Blog Sketch 082813I love watching the 1951 A Christmas Carol with Alistair Sim during the holiday season.

Does it matter that I’m Jewish? I don’t think so. It’s a timeless story, with thrills, chills and a wonderful moral sensibility. Religion, methinks, is irrelevant when it comes to the cinema.

I do think it’s a shame that there aren’t that many films around that celebrate the Hanukkah holiday by telling the story of Judah Maccabee and his brethren. It’s a fascinating tale that would be most conducive to celluloid.

But I’m not at all against the trappings of Christmas on the telly. In fact, I welcome them. They bring a festive air to the season, which is much needed when the snow falls and the wind turns cold.

Viewing A Christmas Carol is one of my annual holiday traditions. I equate it to having turkey on Thanksgiving. You just can’t do without it.

And a great film is a great film, no matter what the subtext suggests. So I’m going to continue to watch Sim as Ebenezer Scrooge this season. And enjoy it. Until next year, of course. When the time for it comes around again.

Setter’s ‘Spectives: Thinking About ‘Ugetsu’ and Other Flicks

Setter Drawing for Blog 082613I like Kenji Mizoguchi’s films. I think he’s a top-class director.

Is he greater than Akira Kurosawa, though? I’m not sure. I will admit, I’ve been thinking about Ugetsu more than The Seven Samurai recently, and I don’t know why.

There’s a haunting moment in the former flick that has stuck in my mind. After the potter Genjuro escapes from the clutches of the ghost of Lady Wakasa, he finds himself in a field bestrewn with the ruins of her mansion. A song she once sang for him is played as he wanders, stunned, among the skeleton of the house.

What a sad, wonderful, evocative moment. So eerie. It’s part of what makes Ugetsu the best ghost story put on film … next to Masaki Kobayashi’s Kwaidan. But where the latter movie was daring in its use of color and sound, Ugetsu is relatively conservative, using stately, composed shots and wistful music to move the action, as well as provide tangible atmosphere.

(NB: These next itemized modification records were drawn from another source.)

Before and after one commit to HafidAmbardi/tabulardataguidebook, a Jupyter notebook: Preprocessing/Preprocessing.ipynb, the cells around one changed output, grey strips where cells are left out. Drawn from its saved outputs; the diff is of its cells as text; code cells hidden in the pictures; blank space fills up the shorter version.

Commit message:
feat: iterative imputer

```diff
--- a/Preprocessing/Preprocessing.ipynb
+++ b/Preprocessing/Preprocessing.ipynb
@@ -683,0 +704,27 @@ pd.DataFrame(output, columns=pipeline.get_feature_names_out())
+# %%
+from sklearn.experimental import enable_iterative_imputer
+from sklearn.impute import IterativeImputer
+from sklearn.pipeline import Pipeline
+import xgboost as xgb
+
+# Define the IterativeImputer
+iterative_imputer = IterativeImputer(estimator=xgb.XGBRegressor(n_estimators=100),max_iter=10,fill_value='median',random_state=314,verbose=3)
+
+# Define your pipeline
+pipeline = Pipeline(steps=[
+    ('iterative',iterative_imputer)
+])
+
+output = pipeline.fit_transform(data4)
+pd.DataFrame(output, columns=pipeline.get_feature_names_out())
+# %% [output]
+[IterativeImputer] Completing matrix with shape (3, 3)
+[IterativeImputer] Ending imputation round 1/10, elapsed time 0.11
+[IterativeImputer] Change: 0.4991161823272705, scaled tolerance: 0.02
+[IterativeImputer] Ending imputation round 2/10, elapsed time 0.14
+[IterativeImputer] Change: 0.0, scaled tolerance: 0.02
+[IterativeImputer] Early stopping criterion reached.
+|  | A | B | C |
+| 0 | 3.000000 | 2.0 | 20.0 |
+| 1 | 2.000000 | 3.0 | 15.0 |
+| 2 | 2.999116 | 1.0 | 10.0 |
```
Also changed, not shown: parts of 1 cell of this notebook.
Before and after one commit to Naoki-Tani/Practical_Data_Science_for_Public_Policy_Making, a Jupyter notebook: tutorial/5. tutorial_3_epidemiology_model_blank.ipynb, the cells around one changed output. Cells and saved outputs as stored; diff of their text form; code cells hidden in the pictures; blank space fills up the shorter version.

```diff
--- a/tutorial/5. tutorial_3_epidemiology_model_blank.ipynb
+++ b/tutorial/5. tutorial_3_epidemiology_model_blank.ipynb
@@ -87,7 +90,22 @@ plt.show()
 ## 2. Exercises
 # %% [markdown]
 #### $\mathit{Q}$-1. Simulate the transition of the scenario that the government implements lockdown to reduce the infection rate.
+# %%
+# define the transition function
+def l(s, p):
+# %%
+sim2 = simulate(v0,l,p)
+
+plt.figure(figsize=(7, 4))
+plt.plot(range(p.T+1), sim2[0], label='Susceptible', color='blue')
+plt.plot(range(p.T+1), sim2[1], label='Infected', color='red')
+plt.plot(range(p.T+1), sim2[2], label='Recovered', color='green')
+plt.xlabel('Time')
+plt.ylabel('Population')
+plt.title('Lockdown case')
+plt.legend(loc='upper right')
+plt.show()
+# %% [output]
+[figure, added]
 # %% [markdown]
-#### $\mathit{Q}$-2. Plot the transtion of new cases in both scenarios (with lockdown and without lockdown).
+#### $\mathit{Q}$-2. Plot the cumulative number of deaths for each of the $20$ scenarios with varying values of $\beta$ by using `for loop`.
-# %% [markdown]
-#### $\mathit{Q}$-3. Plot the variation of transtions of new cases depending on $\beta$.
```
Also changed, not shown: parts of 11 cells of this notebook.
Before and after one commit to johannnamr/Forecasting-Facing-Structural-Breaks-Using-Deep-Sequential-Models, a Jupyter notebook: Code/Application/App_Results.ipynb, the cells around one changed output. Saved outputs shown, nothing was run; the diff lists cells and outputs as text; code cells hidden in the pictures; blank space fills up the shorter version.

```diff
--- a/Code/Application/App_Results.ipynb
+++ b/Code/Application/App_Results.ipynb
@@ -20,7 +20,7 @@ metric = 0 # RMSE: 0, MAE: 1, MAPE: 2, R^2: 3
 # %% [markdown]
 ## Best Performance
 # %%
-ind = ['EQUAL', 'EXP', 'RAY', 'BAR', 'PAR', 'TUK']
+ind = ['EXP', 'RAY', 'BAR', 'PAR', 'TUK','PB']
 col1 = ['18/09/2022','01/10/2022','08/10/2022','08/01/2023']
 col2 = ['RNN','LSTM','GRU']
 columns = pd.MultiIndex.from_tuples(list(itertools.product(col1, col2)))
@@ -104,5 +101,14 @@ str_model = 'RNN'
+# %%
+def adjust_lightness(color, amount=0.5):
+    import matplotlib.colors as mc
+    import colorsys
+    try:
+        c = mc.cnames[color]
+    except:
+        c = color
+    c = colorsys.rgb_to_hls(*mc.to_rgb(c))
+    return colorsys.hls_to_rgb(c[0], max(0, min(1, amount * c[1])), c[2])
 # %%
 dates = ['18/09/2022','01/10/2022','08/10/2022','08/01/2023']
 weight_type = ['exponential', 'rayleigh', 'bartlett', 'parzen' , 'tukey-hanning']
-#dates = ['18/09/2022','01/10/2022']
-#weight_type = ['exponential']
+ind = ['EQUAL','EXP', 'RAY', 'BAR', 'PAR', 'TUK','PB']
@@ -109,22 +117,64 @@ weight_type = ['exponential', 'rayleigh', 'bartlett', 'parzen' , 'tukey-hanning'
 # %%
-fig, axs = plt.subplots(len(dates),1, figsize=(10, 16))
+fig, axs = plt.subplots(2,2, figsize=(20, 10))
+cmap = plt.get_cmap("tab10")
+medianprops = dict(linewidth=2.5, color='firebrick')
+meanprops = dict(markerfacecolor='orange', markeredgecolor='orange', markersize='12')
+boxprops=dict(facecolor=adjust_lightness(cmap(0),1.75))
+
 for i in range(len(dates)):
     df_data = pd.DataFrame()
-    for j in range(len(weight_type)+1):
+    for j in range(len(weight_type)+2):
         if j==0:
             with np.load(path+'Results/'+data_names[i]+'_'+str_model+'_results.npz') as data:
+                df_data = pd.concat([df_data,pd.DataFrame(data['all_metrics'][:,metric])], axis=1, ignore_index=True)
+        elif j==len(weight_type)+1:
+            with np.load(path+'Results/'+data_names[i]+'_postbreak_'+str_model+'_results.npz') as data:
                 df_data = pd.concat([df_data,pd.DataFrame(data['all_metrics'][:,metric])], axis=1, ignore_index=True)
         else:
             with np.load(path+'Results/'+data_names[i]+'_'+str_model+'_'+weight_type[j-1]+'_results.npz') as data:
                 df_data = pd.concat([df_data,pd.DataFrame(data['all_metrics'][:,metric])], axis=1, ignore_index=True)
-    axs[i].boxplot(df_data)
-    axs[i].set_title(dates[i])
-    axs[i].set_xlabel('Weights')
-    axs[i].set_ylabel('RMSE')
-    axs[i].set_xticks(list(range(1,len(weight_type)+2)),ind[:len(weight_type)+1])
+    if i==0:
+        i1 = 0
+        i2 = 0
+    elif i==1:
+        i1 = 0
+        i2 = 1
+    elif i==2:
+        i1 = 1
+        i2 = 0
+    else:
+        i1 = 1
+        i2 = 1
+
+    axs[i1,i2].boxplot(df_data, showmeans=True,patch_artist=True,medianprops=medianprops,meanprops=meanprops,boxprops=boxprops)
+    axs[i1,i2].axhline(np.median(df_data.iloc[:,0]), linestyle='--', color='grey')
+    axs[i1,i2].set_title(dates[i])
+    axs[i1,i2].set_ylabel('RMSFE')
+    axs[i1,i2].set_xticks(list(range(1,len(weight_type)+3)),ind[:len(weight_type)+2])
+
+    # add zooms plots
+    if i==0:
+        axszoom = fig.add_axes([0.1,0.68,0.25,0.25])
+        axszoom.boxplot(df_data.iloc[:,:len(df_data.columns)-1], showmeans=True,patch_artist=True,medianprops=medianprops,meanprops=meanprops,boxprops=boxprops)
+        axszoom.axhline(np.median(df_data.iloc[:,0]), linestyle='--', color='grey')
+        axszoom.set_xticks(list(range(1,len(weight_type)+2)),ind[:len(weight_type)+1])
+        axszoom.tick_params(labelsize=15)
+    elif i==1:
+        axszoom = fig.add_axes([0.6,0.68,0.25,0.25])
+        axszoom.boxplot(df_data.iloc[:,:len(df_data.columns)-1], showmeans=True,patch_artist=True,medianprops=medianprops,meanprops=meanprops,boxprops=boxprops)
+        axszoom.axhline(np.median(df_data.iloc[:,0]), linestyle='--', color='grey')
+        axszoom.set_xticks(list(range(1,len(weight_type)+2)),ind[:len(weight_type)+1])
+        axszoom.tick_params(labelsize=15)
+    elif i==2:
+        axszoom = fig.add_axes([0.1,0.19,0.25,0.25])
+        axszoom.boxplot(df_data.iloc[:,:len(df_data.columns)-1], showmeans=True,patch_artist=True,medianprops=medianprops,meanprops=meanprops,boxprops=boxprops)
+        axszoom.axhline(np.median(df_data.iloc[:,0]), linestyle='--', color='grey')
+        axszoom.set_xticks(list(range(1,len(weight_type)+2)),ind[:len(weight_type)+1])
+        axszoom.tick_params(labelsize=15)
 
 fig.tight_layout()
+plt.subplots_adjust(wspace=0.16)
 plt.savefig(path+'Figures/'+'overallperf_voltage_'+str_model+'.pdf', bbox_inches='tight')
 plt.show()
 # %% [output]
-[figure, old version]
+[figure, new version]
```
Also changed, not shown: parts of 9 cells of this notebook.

I’ll be debating for a long time whether Mizoguchi is better than Kurosawa. With pictures such as Ugetsu, however, I wonder if there really is any debate.